[Data items]
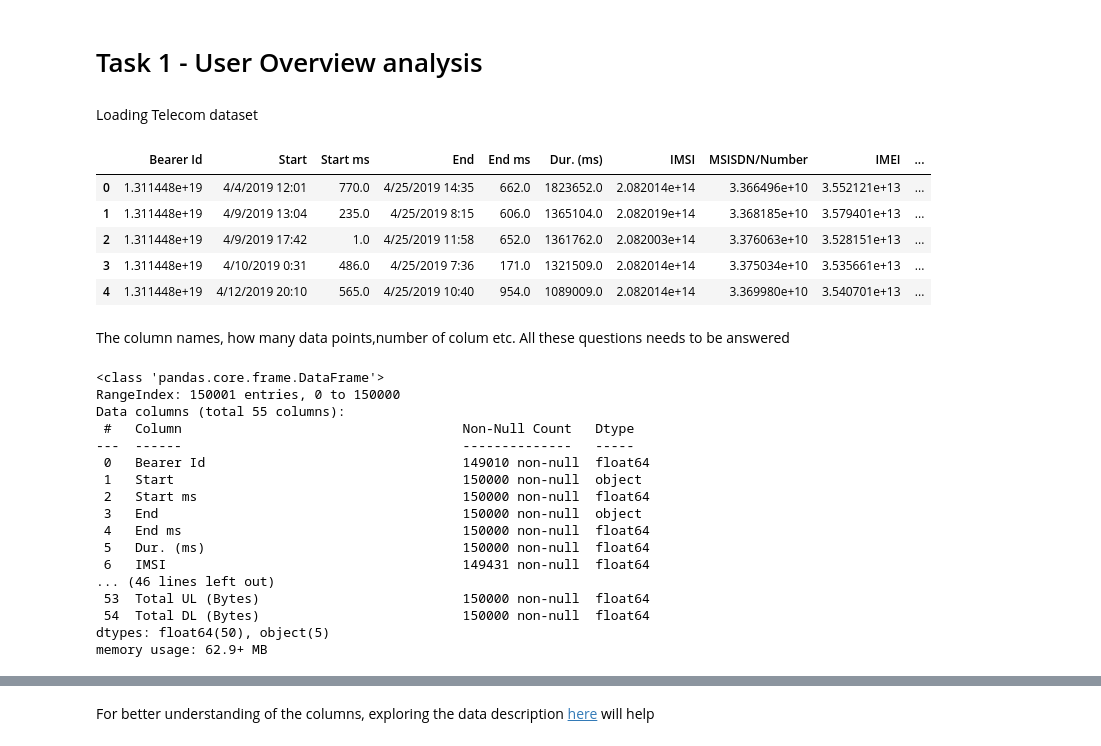
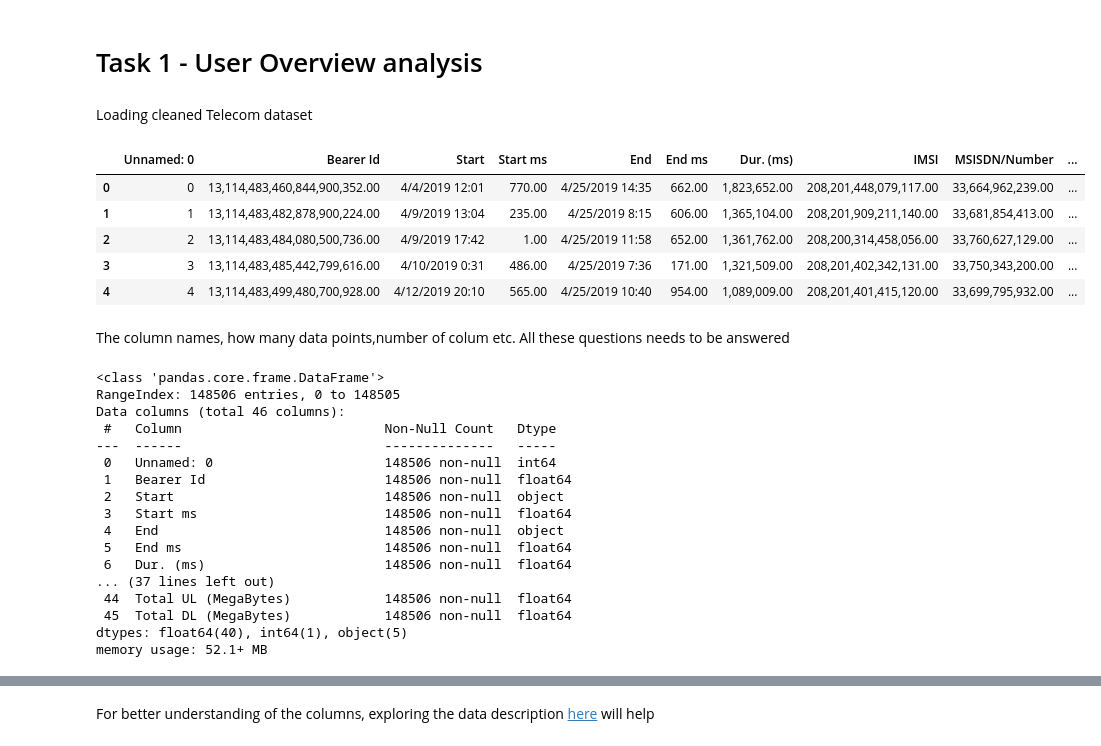
Before and after one commit to BirhanuGebisa/Telecom-User-Analytics, a Jupyter notebook: notebooks/Task1_User_Overview_analysis.ipynb, the cells around one changed output, grey strips where cells are left out. Drawn from its saved outputs; the diff is of its cells as text; code cells hidden in the pictures.

```diff
--- a/notebooks/Task1_User_Overview_analysis.ipynb
+++ b/notebooks/Task1_User_Overview_analysis.ipynb
@@ -10,18 +17,18 @@ import seaborn as sns
 # %% [markdown]
-Loading Telecom dataset
+Loading cleaned Telecom dataset
 # %%
 import warnings
-warnings.filterwarnings('ignore')
+warnings.filterwarnings("ignore", category=FutureWarning)
 pd.set_option('max_column', None)
-telcom = pd.read_csv('../data/Week1_challenge_data_source.csv', na_values=['?',"n.a.","NA","n/a", "na", None])
+telcom = pd.read_csv('../data/cleaned_data.csv', na_values=['?',"n.a.","NA","n/a", "na", None])
 telcom.head()
 # %% [output]
-|  | Bearer Id | Start | Start ms | End | End ms | Dur. (ms) | IMSI | MSISDN/Number | IMEI | ... |
-| 0 | 1.311448e+19 | 4/4/2019 12:01 | 770.0 | 4/25/2019 14:35 | 662.0 | 1823652.0 | 2.082014e+14 | 3.366496e+10 | 3.552121e+13 | ... |
-| 1 | 1.311448e+19 | 4/9/2019 13:04 | 235.0 | 4/25/2019 8:15 | 606.0 | 1365104.0 | 2.082019e+14 | 3.368185e+10 | 3.579401e+13 | ... |
-| 2 | 1.311448e+19 | 4/9/2019 17:42 | 1.0 | 4/25/2019 11:58 | 652.0 | 1361762.0 | 2.082003e+14 | 3.376063e+10 | 3.528151e+13 | ... |
-| 3 | 1.311448e+19 | 4/10/2019 0:31 | 486.0 | 4/25/2019 7:36 | 171.0 | 1321509.0 | 2.082014e+14 | 3.375034e+10 | 3.535661e+13 | ... |
-| 4 | 1.311448e+19 | 4/12/2019 20:10 | 565.0 | 4/25/2019 10:40 | 954.0 | 1089009.0 | 2.082014e+14 | 3.369980e+10 | 3.540701e+13 | ... |
+|  | Unnamed: 0 | Bearer Id | Start | Start ms | End | End ms | Dur. (ms) | IMSI | MSISDN/Number | ... |
+| 0 | 0 | 13,114,483,460,844,900,352.00 | 4/4/2019 12:01 | 770.00 | 4/25/2019 14:35 | 662.00 | 1,823,652.00 | 208,201,448,079,117.00 | 33,664,962,239.00 | ... |
+| 1 | 1 | 13,114,483,482,878,900,224.00 | 4/9/2019 13:04 | 235.00 | 4/25/2019 8:15 | 606.00 | 1,365,104.00 | 208,201,909,211,140.00 | 33,681,854,413.00 | ... |
+| 2 | 2 | 13,114,483,484,080,500,736.00 | 4/9/2019 17:42 | 1.00 | 4/25/2019 11:58 | 652.00 | 1,361,762.00 | 208,200,314,458,056.00 | 33,760,627,129.00 | ... |
+| 3 | 3 | 13,114,483,485,442,799,616.00 | 4/10/2019 0:31 | 486.00 | 4/25/2019 7:36 | 171.00 | 1,321,509.00 | 208,201,402,342,131.00 | 33,750,343,200.00 | ... |
+| 4 | 4 | 13,114,483,499,480,700,928.00 | 4/12/2019 20:10 | 565.00 | 4/25/2019 10:40 | 954.00 | 1,089,009.00 | 208,201,401,415,120.00 | 33,699,795,932.00 | ... |
 # %% [markdown]
 The column names, how many data points,number of colum etc. All these questions needs to be answered
 # %%
@@ -29,22 +36,22 @@ The column names, how many data points,number of colum etc. All these questions
 telcom.info()
 # %% [output]
 <class 'pandas.core.frame.DataFrame'>
-RangeIndex: 150001 entries, 0 to 150000
-Data columns (total 55 columns):
- #   Column                                    Non-Null Count   Dtype
----  ------                                    --------------   -----
- 0   Bearer Id                                 149010 non-null  float64
- 1   Start                                     150000 non-null  object
- 2   Start ms                                  150000 non-null  float64
- 3   End                                       150000 non-null  object
- 4   End ms                                    150000 non-null  float64
- 5   Dur. (ms)                                 150000 non-null  float64
- 6   IMSI                                      149431 non-null  float64
-... (46 lines left out)
- 53  Total UL (Bytes)                          150000 non-null  float64
- 54  Total DL (Bytes)                          150000 non-null  float64
-dtypes: float64(50), object(5)
-memory usage: 62.9+ MB
+RangeIndex: 148506 entries, 0 to 148505
+Data columns (total 46 columns):
+ #   Column                          Non-Null Count   Dtype
+---  ------                          --------------   -----
+ 0   Unnamed: 0                      148506 non-null  int64
+ 1   Bearer Id                       148506 non-null  float64
+ 2   Start                           148506 non-null  object
+ 3   Start ms                        148506 non-null  float64
+ 4   End                             148506 non-null  object
+ 5   End ms                          148506 non-null  float64
+ 6   Dur. (ms)                       148506 non-null  float64
+... (37 lines left out)
+ 44  Total UL (MegaBytes)            148506 non-null  float64
+ 45  Total DL (MegaBytes)            148506 non-null  float64
+dtypes: float64(40), int64(1), object(5)
+memory usage: 52.1+ MB
 # %%
 #describe the columns data
 telcom.describe()
```
Also changed, not shown: parts of 78 cells of this notebook.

### THE TASK
Determine how many lines in the records contain "None", and reply with the number only.

### SOLUTION FOR THIS PROBLEM
3